▼▼▼

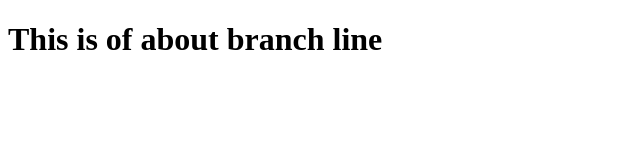
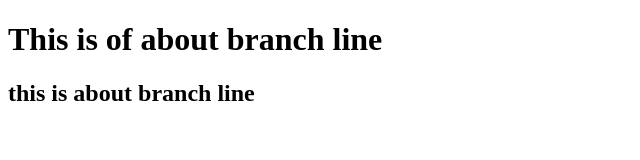
Before and after one commit to AmitFrontEnd/privtate-repo, a plain HTML site: page index.html in a window 1280 px wide. Shown: the whole page, without its empty margins (0-640 px from the left). Drawn offline with Linux system fonts and the light colour scheme.

Commit message:
added about branch line

```diff
--- a/index.html
+++ b/index.html
@@ -7,5 +7,6 @@
 </head>
 <body>
    <h1>This is of about branch line</h1>
+   <h2>this is about branch line </h2>
 </body>
 </html>
```
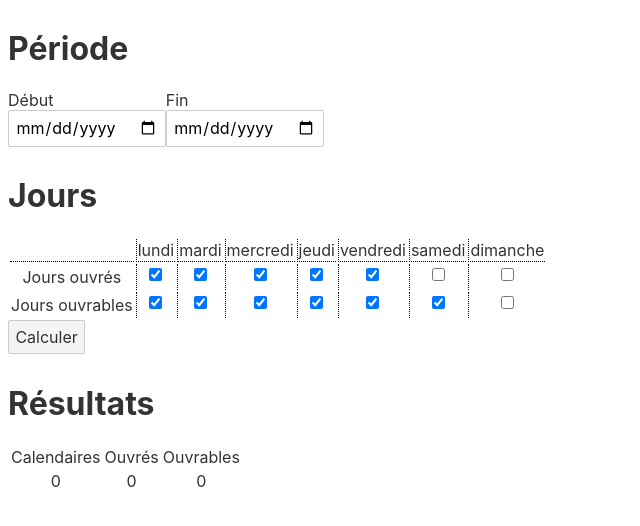
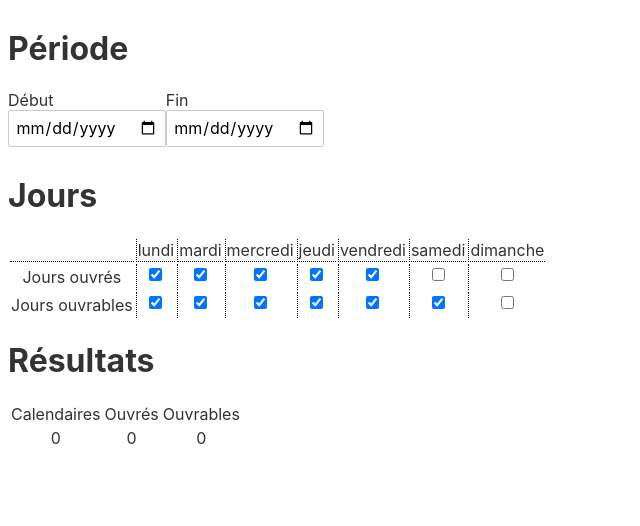
Before and after one commit to b3b00/daysCounter, a Svelte app: page / in a window 1280 px wide. Shown: the top 526 px of the page, without its empty margins (0-640 px from the left). Built offline with nearby package versions, Linux system fonts and the light colour scheme.

Commit message:
remove button

```diff
--- a/src/App.svelte
+++ b/src/App.svelte
@@ -87,12 +87,6 @@
 </div>
 
 
-
-<button on:click={Calculate}>Calculer</button>
-
-
-
-
 <div>
 	<h1>Résultats</h1>
 
```
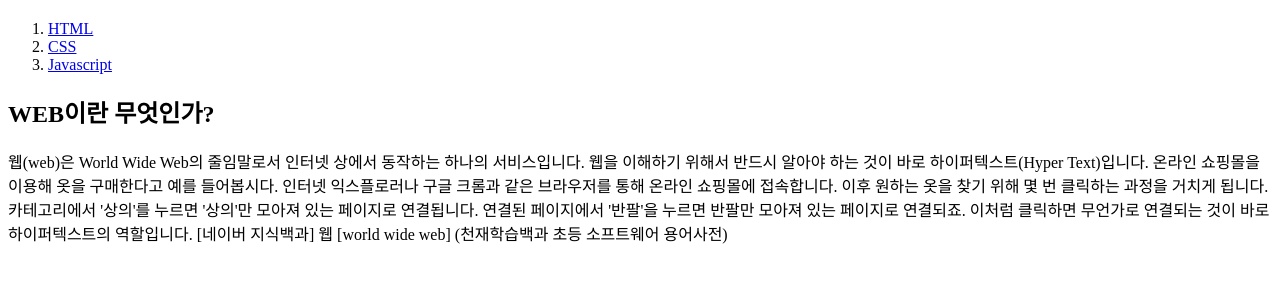
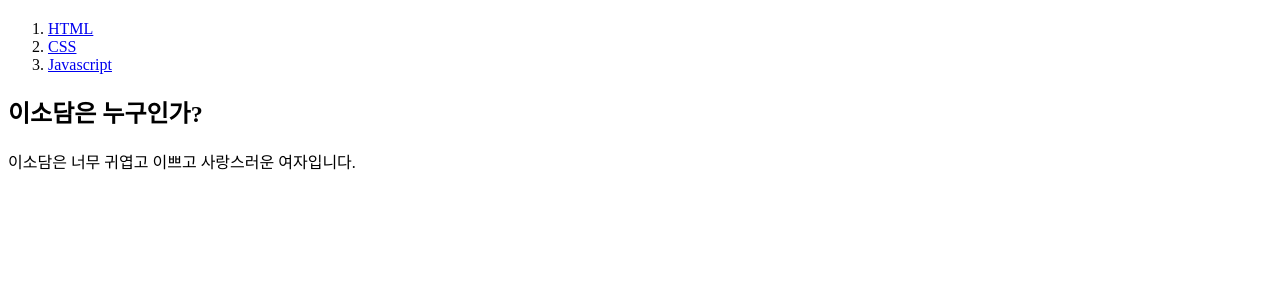
Before and after one commit to ZZZuno/web1, a plain HTML site: page index.html in a window 1280 px wide. Shown: the part 60-342 px from the top of the page. Drawn offline with Linux system fonts and the light colour scheme.

Commit message:
second version

```diff
--- a/index.html
+++ b/index.html
@@ -11,16 +11,8 @@
     <li><a href="2.html">CSS</a></li>
     <li><a href="3.html">Javascript</a></li>
 </ol>
-<h2>WEB이란 무엇인가?</h2>
-<p>웹(web)은 World Wide Web의 줄임말로서 인터넷 상에서 동작하는 하나의 서비스입니다.
-    웹을 이해하기 위해서 반드시 알아야 하는 것이 바로 하이퍼텍스트(Hyper Text)입니다.
-    온라인 쇼핑몰을 이용해 옷을 구매한다고 예를 들어봅시다.
-    인터넷 익스플로러나 구글 크롬과 같은 브라우저를 통해 온라인 쇼핑몰에 접속합니다.
-    이후 원하는 옷을 찾기 위해 몇 번 클릭하는 과정을 거치게 됩니다.
-    카테고리에서 '상의'를 누르면 '상의'만 모아져 있는 페이지로 연결됩니다.
-    연결된 페이지에서 '반팔'을 누르면 반팔만 모아져 있는 페이지로 연결되죠.
-    이처럼 클릭하면 무언가로 연결되는 것이 바로 하이퍼텍스트의 역할입니다.
-    [네이버 지식백과] 웹 [world wide web] (천재학습백과 초등 소프트웨어 용어사전)
+<h2>이소담은 누구인가?</h2>
+<p>이소담은 너무 귀엽고 이쁘고 사랑스러운 여자입니다.
      </p>
 </body>
 </html>
```
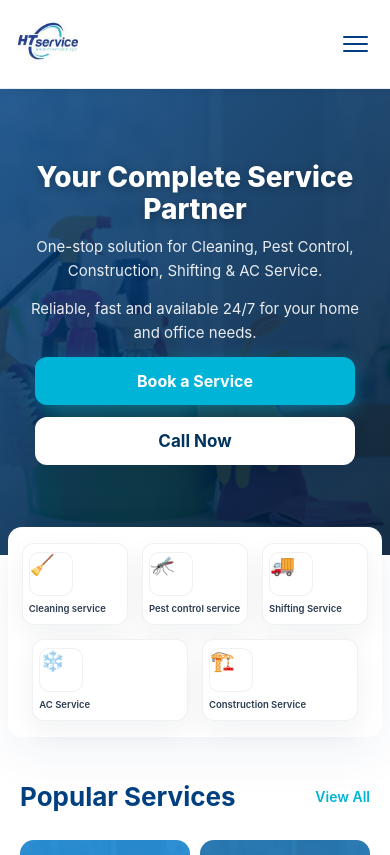
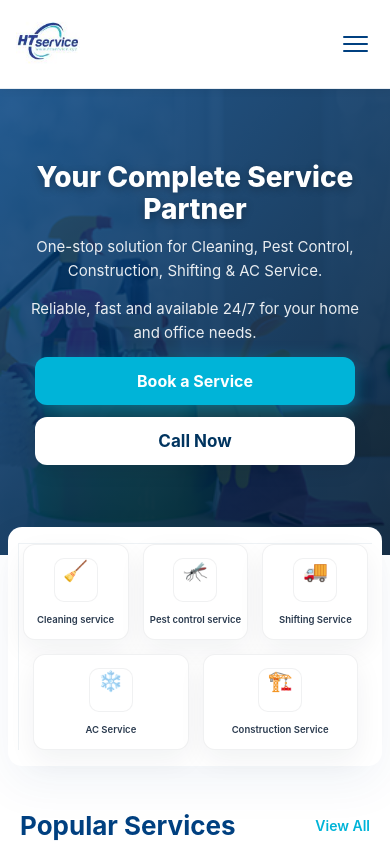
Before and after one commit to RetroRabiul/HTService, a Next.js app: page / in a window 390 px wide. Shown: the top 855 px of the page. Built offline with nearby package versions, Linux system fonts and the light colour scheme.

Commit message:
mobile service border

```diff
--- a/styles/Home.module.css
+++ b/styles/Home.module.css
@@ -144,16 +144,30 @@
   position: relative;
   z-index: 10;
 }
-  .categoriesGrid { display: flex; flex-wrap: wrap; gap: 0; justify-content: center; }
+  .categoriesGrid { display: flex; flex-wrap: wrap; gap: 0; justify-content: center; border-top: 1px solid #eef2f5; border-left: 1px solid #eef2f5; }
   .categoriesGrid > .categoryTile { flex: 0 0 25%; max-width: 25%; box-sizing: border-box; margin: 0; }
   /* ensure consistent 3-column-ish layout on very small screens if space is tight */
   @media (max-width: 420px) {
     .categoriesGrid > .categoryTile { flex: 0 0 33.3333%; max-width: 33.3333%; }
   }
-  .categoryTile { gap:6px; padding:12px 6px; border: 1px solid #eef2f5; background: #ffffff; border-radius: 0; box-shadow: none; }
-  .categoryTile + .categoryTile { /* no extra spacing, borders will create the grid lines */ }
-  .categoryIcon { width:44px; height:44px; font-size:20px; border-radius:8px; background: transparent; box-shadow: none; border: none; }
-  .categoryLabel { font-size:10px; }
+  .categoryTile {
+    display:flex;
+    flex-direction:column;
+    align-items:center;
+    justify-content:center;
+    text-align:center;
+    gap:6px;
+    padding:16px 6px;
+    min-height:96px;
+    background: #ffffff;
+    border-radius: 0;
+    box-shadow: none;
+    border-right: 1px solid #eef2f5;
+    border-bottom: 1px solid #eef2f5;
+  }
+  .categoryTile + .categoryTile { }
+  .categoryIcon { width: auto; height: auto; font-size:22px; border-radius:0; background: transparent; box-shadow: none; border: none; display:block; }
+  .categoryLabel { font-size:11px; margin-top:6px; }
   .subserviceItem { padding: 8px 10px; font-size: 13px; }
   .popularGrid { grid-template-columns: repeat(2, 1fr); gap:10px; }
 
```
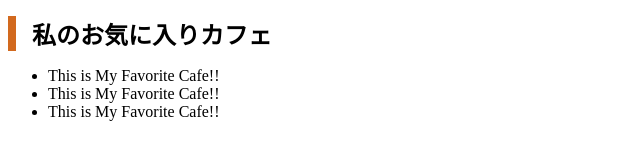
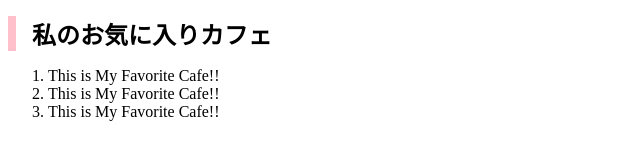
Before and after one commit to nicktwocheers/MyCafe, a plain HTML site: page index.html in a window 1280 px wide. Shown: the full height of the page, 0-640 px from the left. Drawn offline with Linux system fonts and the light colour scheme.

Commit message:
Add files via upload

```diff
--- a/css/styles.css
+++ b/css/styles.css
@@ -1,5 +1,5 @@
 h1 {
     font-size: 24px;
     padding-left: 16px;
-    border-left: 8px solid chocolate;
+    border-left: 8px solid pink;
 }
--- a/index.html
+++ b/index.html
@@ -9,11 +9,11 @@
 
 <body>
     <h1>私のお気に入りカフェ</h1>
-    <ul>
+    <ol>
         <li>This is My Favorite Cafe!!</li>
         <li>This is My Favorite Cafe!!</li>
         <li>This is My Favorite Cafe!!</li>
-    </ul>
+    </ol>
 </body>
 
 </html>
```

▲▲▲

_Problem description_
Wherever the string "left" shows up in a line above, tally that line, and answer with the final number alone.

_Answer area_
7